I seem to post here a lot about the synopsis. There's good reason for this. Authors are frequently called upon to reduce their 60,000-odd word novel to a page, a paragraph, even a pithy statement.
My pithy statement for this book? Bad TV talent shows and narcolepsy, together at last.
So it is I've been asked to write yet another synopsis for my novel None of the Other Flies Follow My Crooked Lines. It's probably my third or fourth attempt at this and it's never an easy task. Hell, it took me nine words to title the damn thing.
The new synopsis comes off the back of some intensive editing, so at least this time I have a strong grasp of what happens when in the story.

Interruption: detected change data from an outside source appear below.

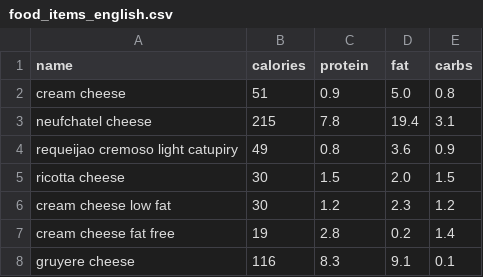
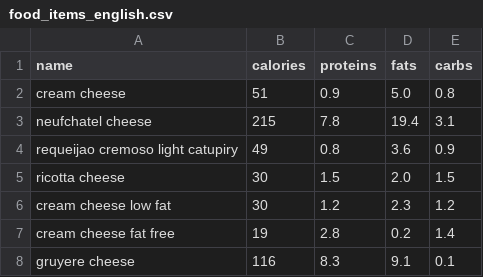
Before and after one commit to Jibek1906/VibeFit, a CSV file: nutrition/data/food_items_english.csv, drawn as a sheet; only a part is shown.

Commit message:
Fixed CSV headers again

```diff
--- a/nutrition/data/food_items_english.csv
+++ b/nutrition/data/food_items_english.csv
@@ -1,2 +1,2 @@
-name,calories,protein,fat,carbs
+name,calories,proteins,fats,carbs
 cream cheese,51,0.9,5.0,0.8
```
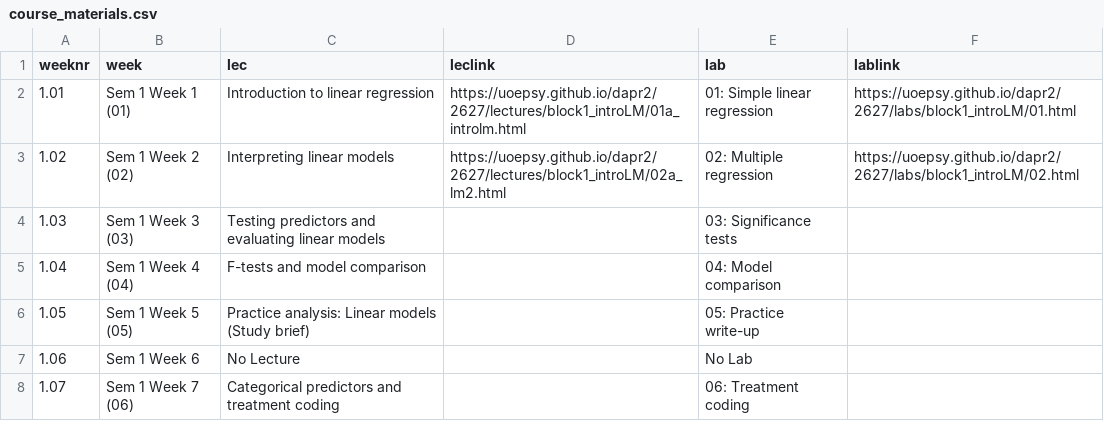
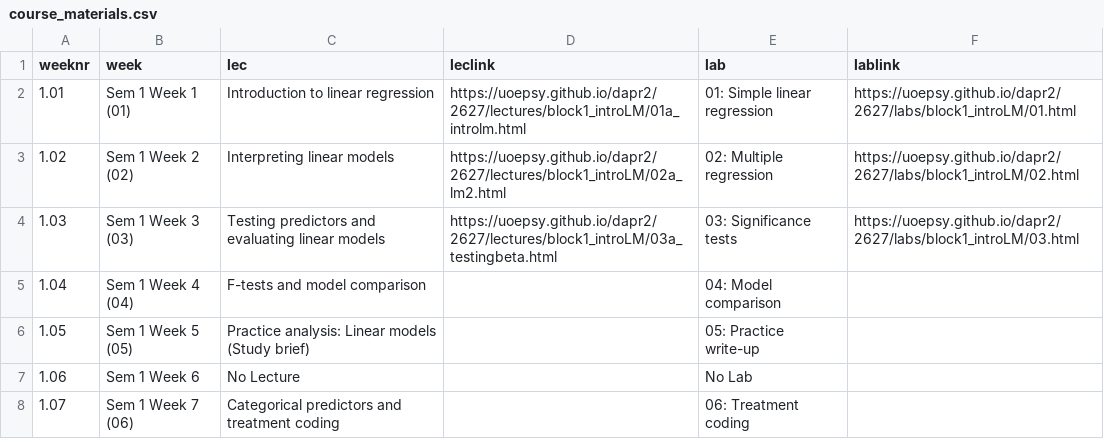
Before and after one commit to uoepsy/dapr2, a CSV file: docs/2627/course_materials.csv, drawn as a sheet; only a part is shown.

```diff
--- a/docs/2627/course_materials.csv
+++ b/docs/2627/course_materials.csv
@@ -3,3 +3,3 @@ weeknr,week,lec,leclink,lab,lablink
 1.02,Sem 1 Week 2 (02),Interpreting linear models,https://uoepsy.github.io/dapr2/2627/lectures/block1_introLM/02a_lm2.html,02: Multiple regression,https://uoepsy.github.io/dapr2/2627/labs/block1_introLM/02.html
-1.03,Sem 1 Week 3 (03),Testing predictors and evaluating linear models,,03: Significance tests,
+1.03,Sem 1 Week 3 (03),Testing predictors and evaluating linear models,https://uoepsy.github.io/dapr2/2627/lectures/block1_introLM/03a_testingbeta.html,03: Significance tests,https://uoepsy.github.io/dapr2/2627/labs/block1_introLM/03.html
 1.04,Sem 1 Week 4 (04),F-tests and model comparison,,04: Model comparison,
```
Also changed, not shown: 1 other file.
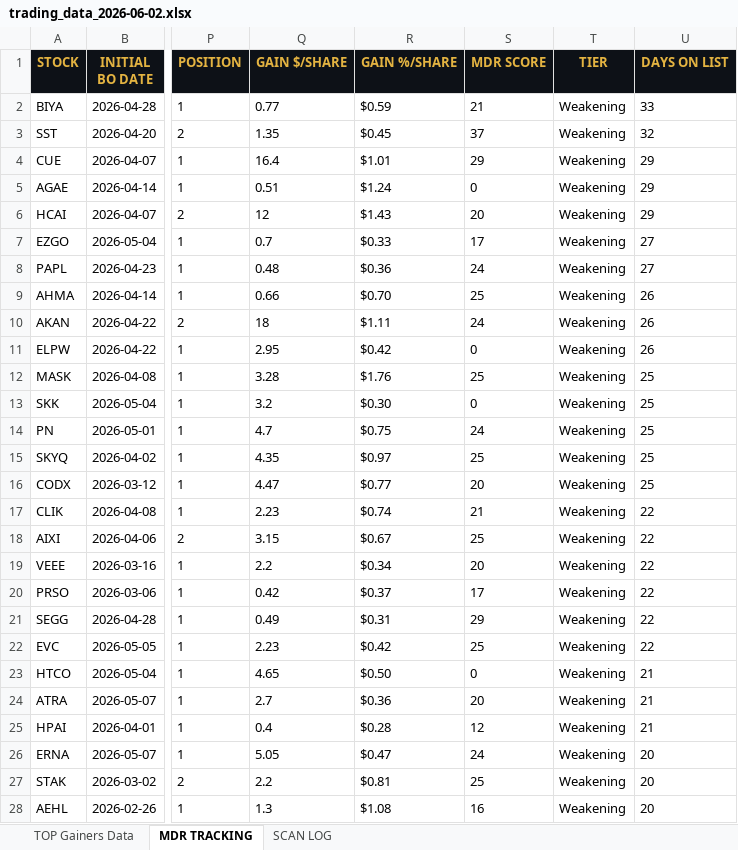
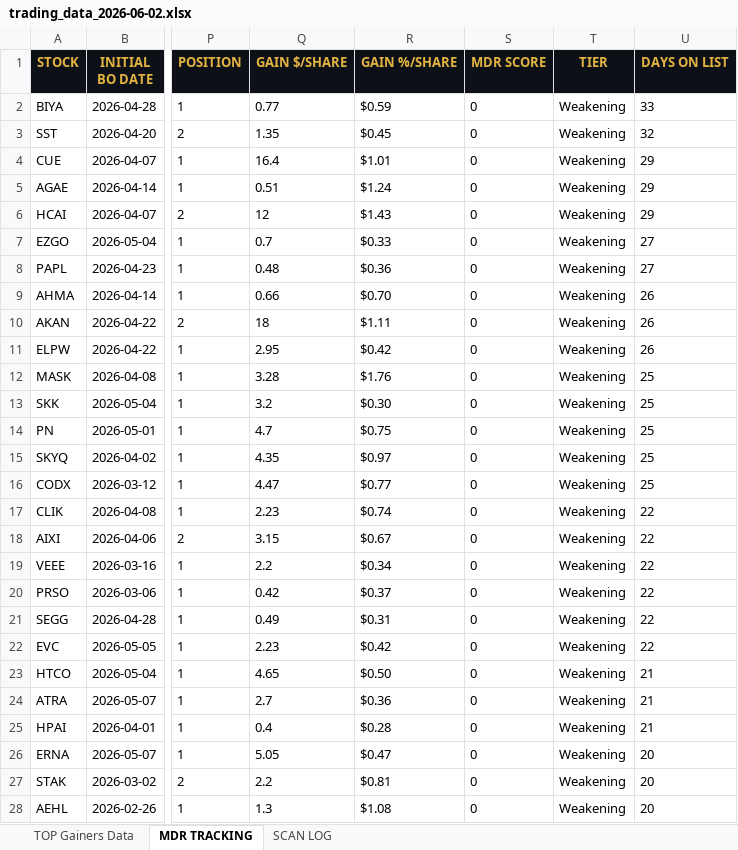
Before and after one commit to cmletsch/trading-system, an Excel workbook: data/trading_data_2026-06-02.xlsx, sheet MDR TRACKING, drawn as a sheet; only a part is shown, gaps mark what is left out; values as stored, in another font and other column widths than the file's, no borders; the diff covers the shown part only; the diff names each change by its address in the sheet, - before the commit and + after, or states it on an @@ line.

```diff
--- a/data/trading_data_2026-06-02.xlsx (sheet MDR TRACKING)
+++ b/data/trading_data_2026-06-02.xlsx (sheet MDR TRACKING)
-S2 (MDR SCORE): 21
+S2 (MDR SCORE): 0
-S3 (MDR SCORE): 37
+S3 (MDR SCORE): 0
-S4 (MDR SCORE): 29
+S4 (MDR SCORE): 0
-S6 (MDR SCORE): 20
+S6 (MDR SCORE): 0
-S7 (MDR SCORE): 17
+S7 (MDR SCORE): 0
-S8 (MDR SCORE): 24
+S8 (MDR SCORE): 0
-S9 (MDR SCORE): 25
+S9 (MDR SCORE): 0
-S10 (MDR SCORE): 24
+S10 (MDR SCORE): 0
-S12 (MDR SCORE): 25
+S12 (MDR SCORE): 0
-S14 (MDR SCORE): 24
+S14 (MDR SCORE): 0
-S15 (MDR SCORE): 25
+S15 (MDR SCORE): 0
-S16 (MDR SCORE): 20
+S16 (MDR SCORE): 0
-S17 (MDR SCORE): 21
+S17 (MDR SCORE): 0
-S18 (MDR SCORE): 25
+S18 (MDR SCORE): 0
-S19 (MDR SCORE): 20
+S19 (MDR SCORE): 0
-S20 (MDR SCORE): 17
+S20 (MDR SCORE): 0
-S21 (MDR SCORE): 29
+S21 (MDR SCORE): 0
-S22 (MDR SCORE): 25
+S22 (MDR SCORE): 0
-S24 (MDR SCORE): 20
+S24 (MDR SCORE): 0
-S25 (MDR SCORE): 12
+S25 (MDR SCORE): 0
-S26 (MDR SCORE): 24
+S26 (MDR SCORE): 0
-S27 (MDR SCORE): 25
+S27 (MDR SCORE): 0
-S28 (MDR SCORE): 16
+S28 (MDR SCORE): 0
```
Also changed, not shown: 32 added rows and 267 edited cells elsewhere in this sheet, sheet TOP Gainers Data, 2 other files.
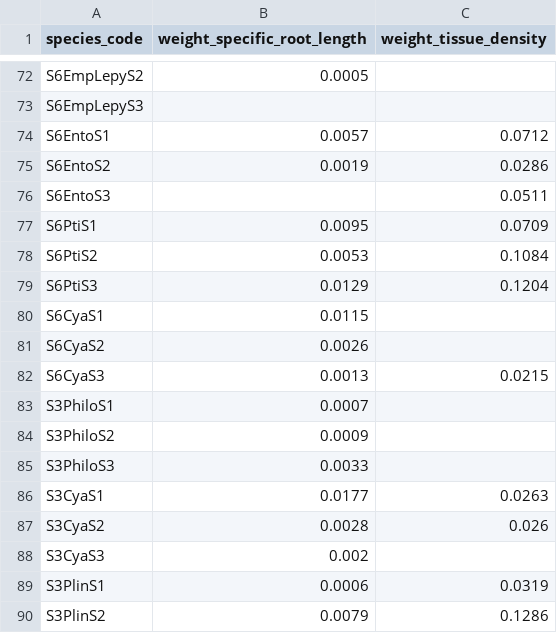
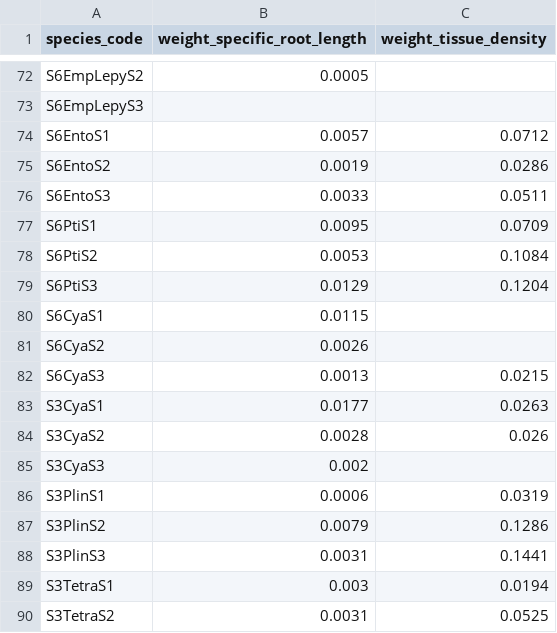
Before and after one commit to cornwell-lab-unsw/jibbon_root_traits, a CSV file: data/dry_root_weight.csv, drawn as a sheet; only a part is shown, gaps mark what is left out; the shorter side is filled out with more unchanged rows; the diff covers the shown part only.

Commit message:
added root lengths and weights

```diff
--- a/data/dry_root_weight.csv
+++ b/data/dry_root_weight.csv
@@ -75,3 +75,3 @@ S6EntoS1,0.0057,0.0712
 S6EntoS2,0.0019,0.0286
-S6EntoS3,,0.0511
+S6EntoS3,0.0033,0.0511
 S6PtiS1,0.0095,0.0709
@@ -82,5 +82,2 @@ S6CyaS2,0.0026,
 S6CyaS3,0.0013,0.0215
-S3PhiloS1,0.0007,
-S3PhiloS2,0.0009,
-S3PhiloS3,0.0033,
 S3CyaS1,0.0177,0.0263
```
Also changed, not shown: 17 added rows, 5 removed rows and 34 edited cells elsewhere in this file, data/Root_Length_manual.csv.
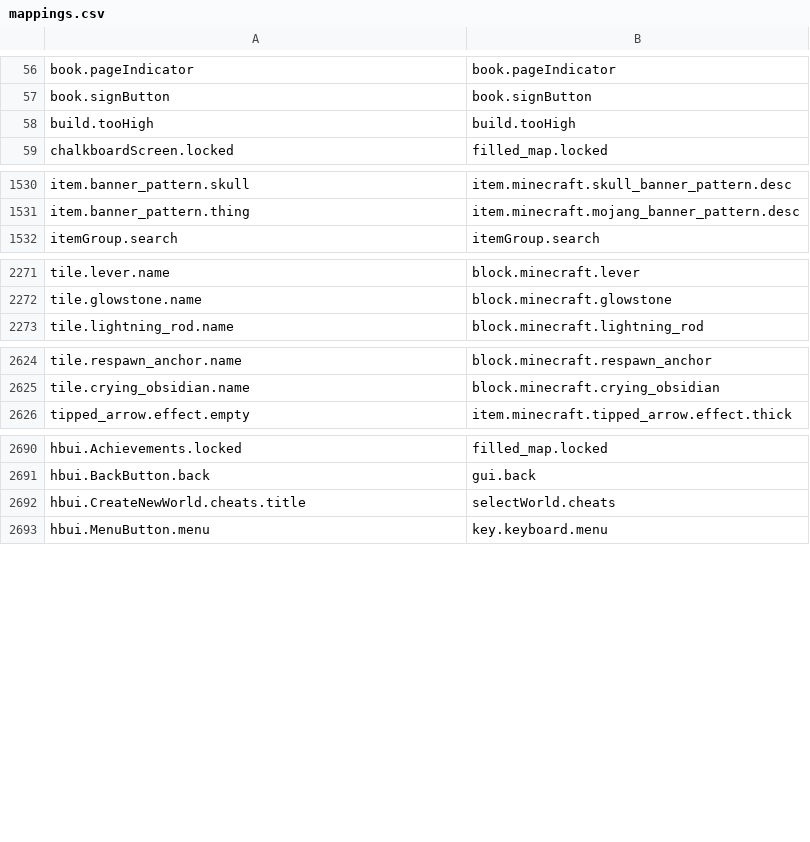
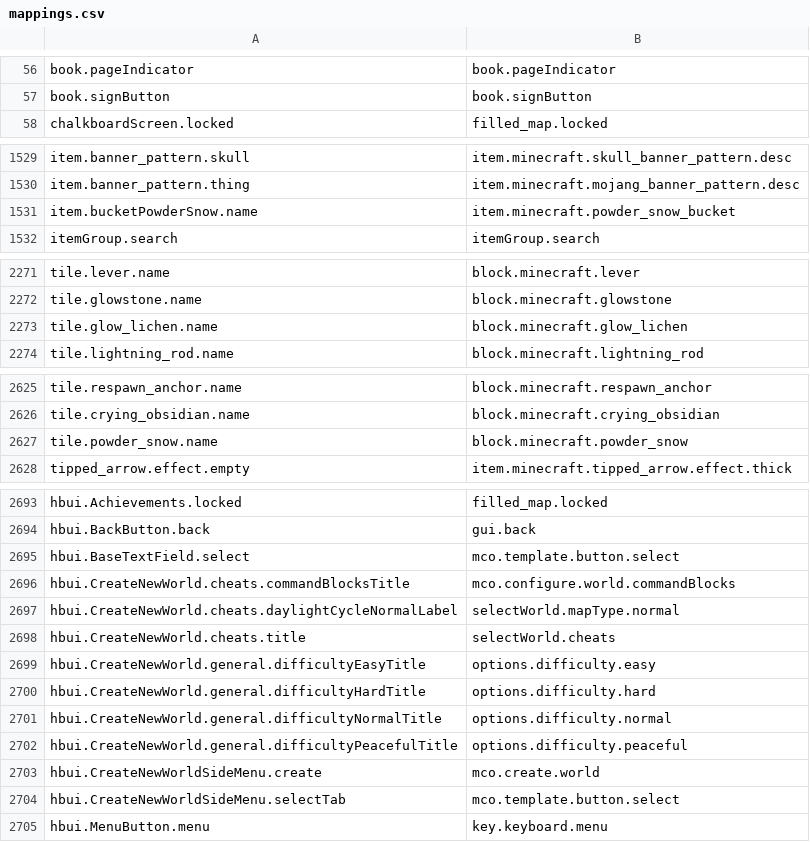
Before and after one commit to Madis0/mc-language-porter, a CSV file: mappings.csv, drawn as a sheet; only a part is shown, gaps mark what is left out; the diff covers the shown part only.

```diff
--- a/mappings.csv
+++ b/mappings.csv
@@ -57,3 +57,2 @@ book.pageIndicator,book.pageIndicator
 book.signButton,book.signButton
-build.tooHigh,build.tooHigh
 chalkboardScreen.locked,filled_map.locked
@@ -1531,2 +1530,3 @@ item.banner_pattern.skull,item.minecraft.skull_banner_pattern.desc
 item.banner_pattern.thing,item.minecraft.mojang_banner_pattern.desc
+item.bucketPowderSnow.name,item.minecraft.powder_snow_bucket
 itemGroup.search,itemGroup.search
@@ -2272,2 +2272,3 @@ tile.lever.name,block.minecraft.lever
 tile.glowstone.name,block.minecraft.glowstone
+tile.glow_lichen.name,block.minecraft.glow_lichen
 tile.lightning_rod.name,block.minecraft.lightning_rod
@@ -2625,2 +2626,3 @@ tile.respawn_anchor.name,block.minecraft.respawn_anchor
 tile.crying_obsidian.name,block.minecraft.crying_obsidian
+tile.powder_snow.name,block.minecraft.powder_snow
 tipped_arrow.effect.empty,item.minecraft.tipped_arrow.effect.thick
@@ -2691,3 +2694,12 @@ hbui.Achievements.locked,filled_map.locked
 hbui.BackButton.back,gui.back
+hbui.BaseTextField.select,mco.template.button.select
+hbui.CreateNewWorld.cheats.commandBlocksTitle,mco.configure.world.commandBlocks
+hbui.CreateNewWorld.cheats.daylightCycleNormalLabel,selectWorld.mapType.normal
 hbui.CreateNewWorld.cheats.title,selectWorld.cheats
+hbui.CreateNewWorld.general.difficultyEasyTitle,options.difficulty.easy
+hbui.CreateNewWorld.general.difficultyHardTitle,options.difficulty.hard
+hbui.CreateNewWorld.general.difficultyNormalTitle,options.difficulty.normal
+hbui.CreateNewWorld.general.difficultyPeacefulTitle,options.difficulty.peaceful
+hbui.CreateNewWorldSideMenu.create,mco.create.world
+hbui.CreateNewWorldSideMenu.selectTab,mco.template.button.select
 hbui.MenuButton.menu,key.keyboard.menu
```
Also changed, not shown: 1 added row elsewhere in this file, 1 other file.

My personal problem with synopses is that I lapse into a prose style I would never contemplate in the story itself. I launch into breathless sentences full of clauses and subclauses. TO be honest, I don't know how else to do it. At some point you need to explain that Bunny is Liberty's mother and that Richo is the host of the television show, otherwise the reader of the synopsis has no idea what you're talking about.
I also tend to pose questions:
What went so wrong? Did Liberty really disappear or is this just another ratings stunt?And how can you trust your own story when the already blurred border between waking and dreaming states evaporates entirely?
It's hokey, but, again, I don't know how else to condense the tension of a novel into such a small space.
As a novelist, I really shouldn't complain. Scriptwriters are required to do this kind of summary on stuff they haven't yet finished, and they have to pitch stuff in person. At least we get to hide behind letters and emails.